OceanGate to build two new submersibles for deep ocean exploration (In photo Cyclop1)
OceanGate has begun the construction planning for the next two Cyclops-class subs (Cyclops 3 and Cyclops 4), which are planned to be rated for up to 6,000m. OceanGate is in discussions with two aerospace carbon fiber suppliers and manufacturers.
Stockton Rush, CEO, OceanGate said:
“Increasing demand for Titanic missions, deep-sea research and environmental supervision of deep-sea mining have further reinforced the business case for adding to our dive capacity. Using a new aerospace manufacturing vendor and ensuring aerospace level quality and control will provide a depth capability of 6,000m using the same thickness of carbon fiber as Titan (Cyclops 2), and will allow the new OceanGate submersibles to reach 98% of the ocean.
Our second Cyclops-class submersible, Titan, has validated not only the carbon fiber and titanium design, but also the OceanGate real-time hull health monitoring system. With the recent news that the Titanic shipwreck is deteriorating quickly, we have received more interest in our Titanic Survey Expeditions. In addition, ocean habitat research and the discovery of valuable undersea resources are also driving increased demand for manned submersibles. Mission specialists and partners are supporting our quest to make deep ocean exploration more safe, accessible, available and affordable, not only to scientific, governmental and commercial organizations, but also to citizen explorers”

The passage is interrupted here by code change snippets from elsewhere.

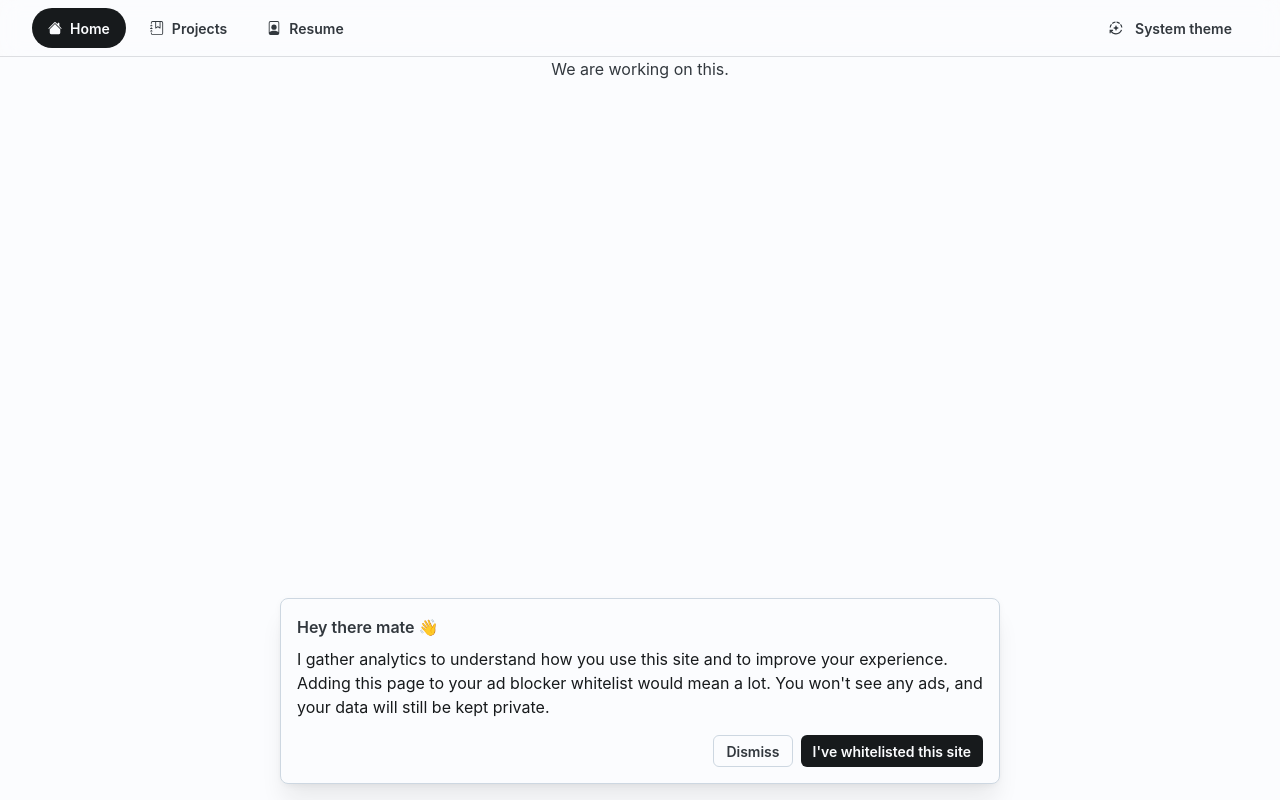
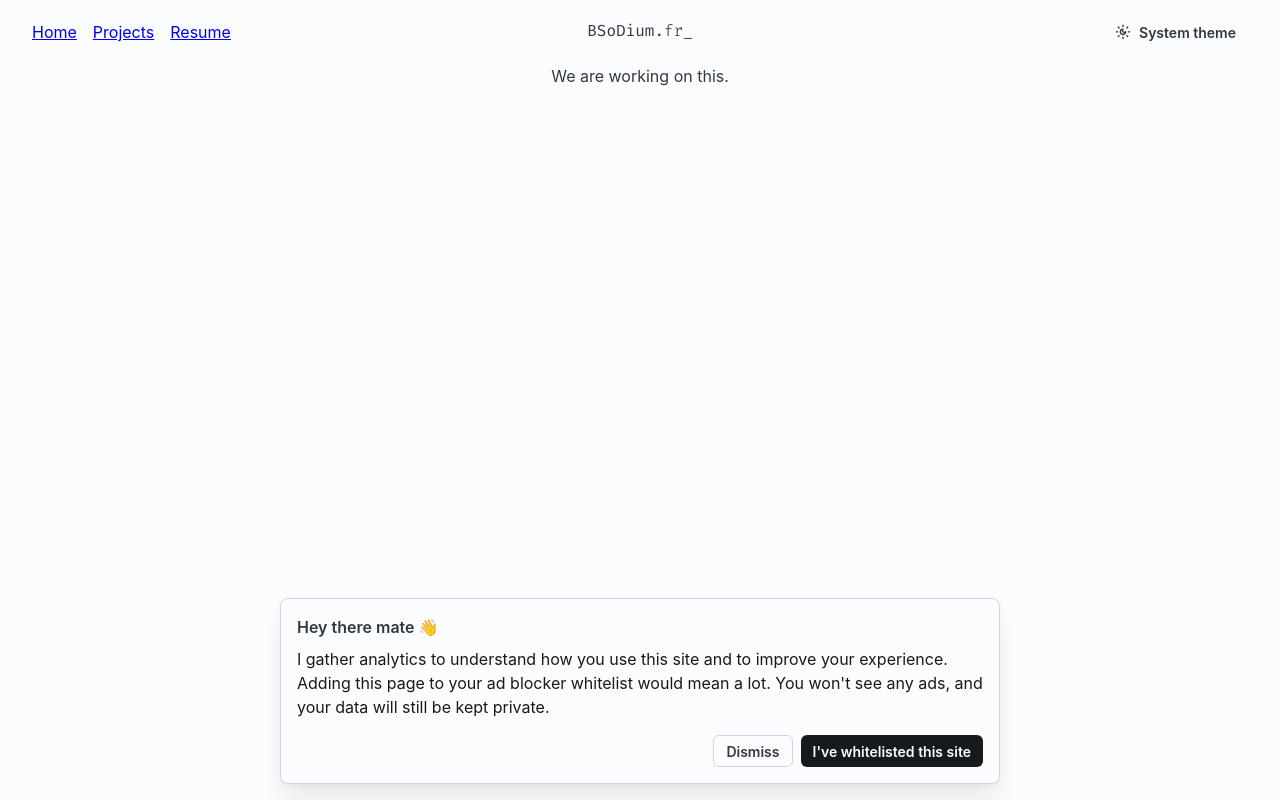
Before and after one commit to BSoDium/bsodium.fr, a React (Vite) app: page / in a window 1280 px wide. Built offline with nearby package versions, Linux system fonts and the light colour scheme; no server answers.

Commit message:
feat: add ThemeSwitcher component with motion effects and integrate into NavigationBar

```diff
--- a/package.json
+++ b/package.json
@@ -24,6 +24,7 @@
     "axios": "^1.6.5",
     "marked": "^14.1.3",
     "moment": "^2.29.4",
+    "motion": "^12.23.24",
     "react": "^18.3.1",
     "react-dom": "^18.3.1",
     "react-ga4": "^2.1.0",
--- a/src/navigation/NavigationBar.tsx
+++ b/src/navigation/NavigationBar.tsx
@@ -1,272 +1,82 @@
-import {
-  Button,
-  Stack,
-  Typography,
-  useColorScheme,
-} from "@mui/joy";
-import React, { ReactNode, useEffect, useState } from "react";
-import { useMobileMode } from "@/components/Responsive";
-import { Link, useLocation } from "react-router-dom";
-import {
-  BsHouse,
-  BsHouseFill,
-  BsJournalBookmark,
-  BsJournalBookmarkFill,
-  BsMoon,
-  BsFilePerson,
-  BsFilePersonFill,
-  BsSun,
-} from "react-icons/bs";
-import { MdOutlineAutoMode } from "react-icons/md";
+import ThemeSwitcher from "@/navigation/ThemeSwitcher";
 import useOverlayQueryParam from "@/navigation/useOverlayQueryParam";
-
-const modes = ["light", "dark", "system"] as const;
-
-function NavigationBarItem({
-  icon,
-  text,
-  to,
-  selectedIcon,
-  layout = "vertical",
-  selected,
-}: {
-  icon: ReactNode;
-  text: string;
-  to: string;
-  selectedIcon?: ReactNode;
-  layout?: "vertical" | "horizontal";
-  selected?: boolean;
-}) {
-  const mobile = useMobileMode();
-  return layout === "vertical" ? (
-    <Stack
-      component={Link}
-      to={to}
-      alignItems="center"
-      gap={0.5}
-      sx={{
-        cursor: "pointer",
-        borderRadius: "0.5rem",
-        fontSize: "1.3rem",
-        paddingX: "1rem",
-        textDecoration: "none",
-      }}
-    >
-      <Button
-        color="neutral"
-        variant={selected ? "solid" : "plain"}
-        sx={(theme) => ({
-          transition: "all 0.2s",
-          padding: "0.3rem 1.1rem",
-          borderRadius: "100vmax",
-          minHeight: "fit-content",
-          fontSize: "inherit",
-          "& > svg": {
-            transition: "all 0.2s",
-          },
-          "&:hover > svg": {
-            transform: "scale(1.05)",
-          },
-          ...(selected
-            ? {
-                backgroundColor: theme.palette.text.primary,
-                color: selected
-                  ? theme.palette.background.body
-                  : theme.palette.text.primary,
-                "&:hover, &:active": {
-                  backgroundColor: mobile
-                    ? theme.palette.text.primary
-                    : theme.palette.text.secondary,
-                  color: theme.palette.background.body,
-                },
-              }
-            : {}),
-        })}
-      >
-        {selected ? selectedIcon || icon : icon}
-      </Button>
-      <Typography level="body3" fontWeight="700" textColor="text.primary">
-        {text}
-      </Typography>
-    </Stack>
-  ) : (
-    <Button
-      component={Link}
-      to={to}
-      color="neutral"
-      variant={selected ? "solid" : "plain"}
-      sx={(theme) => ({
-        minHeight: "fit-content",
-        borderRadius: "100vmax",
-        padding: ".6rem 1rem",
-        transition: "all 0.2s",
-        "& > svg": {
-          transition: "all 0.2s",
-        },
-        "&:hover > svg": {
-          transform: "scale(1.05)",
-        },
-        ...(selected
-          ? {
-              backgroundColor: theme.palette.text.primary,
-              color: selected
-                ? theme.palette.background.body
-                : theme.palette.text.primary,
-              "&:hover": {
-                backgroundColor: mobile
-                  ? undefined
-                  : theme.palette.text.secondary,
-                color: theme.palette.background.body,
-              },
-            }
-          : {}),
-      })}
-      startDecorator={selected ? selectedIcon || icon : icon}
-    >
-      {text}
-    </Button>
-  );
-}
+import { Stack, Typography } from "@mui/joy";
+import { motion } from "framer-motion";
+import { ReactNode } from "react";
+import { NavLink } from "react-router-dom";
 
 export default function NavigationBar({
   children,
 }: {
   children: ReactNode | ReactNode[];
 }) {
-  const location = useLocation();
-  const { mode, setMode } = useColorScheme();
-
   const hidden = useOverlayQueryParam();
-
-  const [width, setWidth] = useState<number>();
-  const [height, setHeight] = useState<number>();
-
-  const navigationRef = React.createRef<HTMLDivElement>();
-
-  // Resize observer
-  useEffect(() => {
-    const resizeObserver = new ResizeObserver((entries) => {
-      entries.forEach((entry) => {
-        const [{ inlineSize: newWidth, blockSize: newHeight }] =
-          entry.borderBoxSize;
-        setWidth(newWidth);
-        setHeight(newHeight);
-      });
-    });
-
-    if (navigationRef.current) {
-      resizeObserver.observe(navigationRef.current);
-    }
-
-    return () => {
-      resizeObserver.disconnect();
-    };
-  }, [navigationRef]);
-
-  // Safe area insets
-  useEffect(() => {
-    document.documentElement.style.setProperty(
-      "--nav-safe-area-inset-top",
-      height ? `${height}px` : "3rem"
-    );
-    document.documentElement.style.setProperty(
-      "--nav-safe-area-inset-bottom",
-      "0px"
-    );
-    document.documentElement.style.setProperty(
-      "--nav-safe-area-inset-left",
-      "0px"
-    );
-
-    return () => {
-      document.documentElement.style.removeProperty(
-        "--nav-safe-area-inset-top"
-      );
-      document.documentElement.style.removeProperty(
-        "--nav-safe-area-inset-bottom"
-      );
-      document.documentElement.style.removeProperty(
-        "--nav-safe-area-inset-left"
-      );
-    };
-  }, [width, height]);
 
   return (
     <>
       <Stack
-        ref={navigationRef}
+        component="nav"
         direction="row"
         sx={(theme) => ({
-          position: "fixed",
+          position: "sticky",
           top: 0,
           left: 0,
           gap: 4,
+          height: "4rem",
+          alignItems: "center",
+          justifyContent: "center",
           display: hidden ? "none" : "flex",
-          alignItems: "center",
-          backgroundColor: `color-mix(in srgb, ${theme.palette.background.body}, transparent 50%)`,
+          background: theme.palette.background.body,
+          padding: "0 2rem",
+          width: "100vw",
           zIndex: 1000,
-          backdropFilter: "blur(10px)",
-          padding: ".5rem 2rem",
-          width: "100vw",
-          height: "fit-content",
-          borderBottom: `1px solid ${theme.palette.divider}`,
         })}
       >
-        <Stack flex={1} justifyContent={"flex-start"} direction={"row"} gap={1}>
-          <NavigationBarItem
-            icon={<BsHouse />}
-            selectedIcon={<BsHouseFill />}
-            text="Home"
-            layout={"horizontal"}
-            to="/"
-            selected={location.pathname === "/"}
-          />
-          <NavigationBarItem
-            icon={<BsJournalBookmark />}
-            selectedIcon={<BsJournalBookmarkFill />}
-            text="Projects"
-            layout={"horizontal"}
-            to="/projects"
-            selected={location.pathname.startsWith("/projects")}
-          />
-          <NavigationBarItem
-            icon={<BsFilePerson />}
-            selectedIcon={<BsFilePersonFill />}
-            text="Resume"
-            layout={"horizontal"}
-            to="/resume"
-            selected={location.pathname === "/resume"}
-          />
+        <Stack
+          gap={1}
+          flex={1}
+          direction={"row"}
+          maxWidth={"80rem"}
+          alignItems={"center"}
+        >
+          <Stack
+            id="nav-items"
+            flex={1}
+            alignItems="flex-start"
+            direction="row"
+            gap={2}
+          >
+            <NavLink to="/">Home</NavLink>
+            <NavLink to="/projects">Projects</NavLink>
+            <NavLink to="/resume">Resume</NavLink>
+          </Stack>
+          <Typography
+            id="nav-logo"
+            level="h5"
+            fontFamily="'Fira Code', monospace"
+            height="1.6rem"
+          >
+            BSoDium
+            <Typography fontWeight="sm">.fr</Typography>
+            <Typography
+              fontWeight="sm"
+              component={motion.span}
+              initial={{ opacity: 0 }}
+              animate={{ opacity: 1 }}
+              transition={{
+                repeat: Infinity,
+                duration: 0.5,
+                repeatType: "reverse",
+                ease: "easeInOut",
+              }}
+            >
+              _
+            </Typography>
+          </Typography>
+          <Stack id="nav-buttons" flex={1} alignItems="flex-end">
+            <ThemeSwitcher />
+          </Stack>
         </Stack>
-
-        <Button
-          variant="plain"
-          color="neutral"
-          size="lg"
-          sx={{
-            minHeight: "fit-content",
-            borderRadius: "100vmax",
-            padding: ".6rem 1rem",
-            transition: "all 0.2s",
-            fontSize: "var(--joy-fontSize-sm)",
-          }}
-          onClick={() => {
-            if (mode) setMode(modes[(modes.indexOf(mode) + 1) % modes.length]);
-          }}
-          startDecorator={
-            mode === "system" ? (
-              <MdOutlineAutoMode />
-            ) : mode === "light" ? (
-              <BsSun />
-            ) : (
-              <BsMoon />
-            )
-          }
-        >
-          {`${
-            mode === "system" ? "System" : mode === "light" ? "Light" : "Dark"
-          } theme`}
-        </Button>
       </Stack>
       {children}
     </>
--- /dev/null
+++ b/src/navigation/ThemeSwitcher.tsx
@@ -0,0 +1,82 @@
+import { Button, useColorScheme } from "@mui/joy";
+import { AnimatePresence, motion, MotionConfig } from "motion/react";
+import { LuMoon, LuSun, LuSunMoon } from "react-icons/lu";
+
+const modes = ["light", "dark", "system"] as const;
+
+export default function ThemeSwitcher() {
+  const { mode, setMode } = useColorScheme();
+
+  return (
+    <MotionConfig
+      transition={{
+        type: "spring",
+        stiffness: 500,
+        damping: 30,
+      }}
+    >
+      <Button
+        component={motion.button}
+        layoutId="theme-mode-button"
+        variant="plain"
+        color="neutral"
+        size="lg"
+        style={{
+          overflow: "hidden",
+          position: "relative",
+          minHeight: "fit-content",
+          borderRadius: "100vmax",
+          padding: ".6rem .75rem .6rem .6rem",
+          fontSize: "var(--joy-fontSize-sm)",
+        }}
+        onClick={() => {
+          if (mode) setMode(modes[(modes.indexOf(mode) + 1) % modes.length]);
+        }}
+      >
+        <AnimatePresence mode="popLayout" initial={false}>
+          <motion.span
+            key={`icon-${mode}`}
+            layout
+            initial={{ opacity: 0, rotate: -90 }}
+            animate={{ opacity: 1, rotate: 0 }}
+            exit={{ opacity: 0, rotate: 90 }}
+            style={{
+              display: "flex",
+              alignItems: "center",
+              width: "1rem",
+              height: "1rem",
+              marginRight: "0.5rem",
+              fontSize: "1.1rem",
+            }}
+          >
+            {mode === "system" ? (
+              <LuSunMoon />
+            ) : mode === "light" ? (
+              <LuSun />
+            ) : (
+              <LuMoon />
+            )}
+          </motion.span>
+          <motion.span
+            key={`label-${mode}`}
+            layout
+            initial={{ opacity: 0, rotate: -90 }}
+            animate={{ opacity: 1, rotate: 0 }}
+            exit={{ opacity: 0, rotate: 90 }}
+            style={{
+              whiteSpace: "nowrap",
+              display: "inline-block",
+              originX: "calc(-1 * (9px + 1.1rem))",
+              originY: "center",
+            }}
+          >
+            {`${
+              mode === "system" ? "System" : mode === "light" ? "Light" : "Dark"
+            }`}
+          </motion.span>
+          <motion.span layout>&nbsp;theme</motion.span>
+        </AnimatePresence>
+      </Button>
+    </MotionConfig>
+  );
+}
```
Also changed, not shown: 2 other files (tests, documents, lock files or other folders).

While the two new submersibles are in production, OceanGate dive operations will continue throughout 2020 utilizing its three existing 5-crewmember submersibles, Titan, Cyclops 1 and Antipodes. OceanGate is currently accepting applications for expeditions for the Bahamas 2020 whale, shark and wreck missions with the University of The Bahamas and the Hudson Canyon Expedition off of the coast of New York City. Aspiring Mission Specialists interested in joining an upcoming expedition should contact OceanGate for qualifications, availability and additional details.
Industries: Marine Transportation and Shipbuilding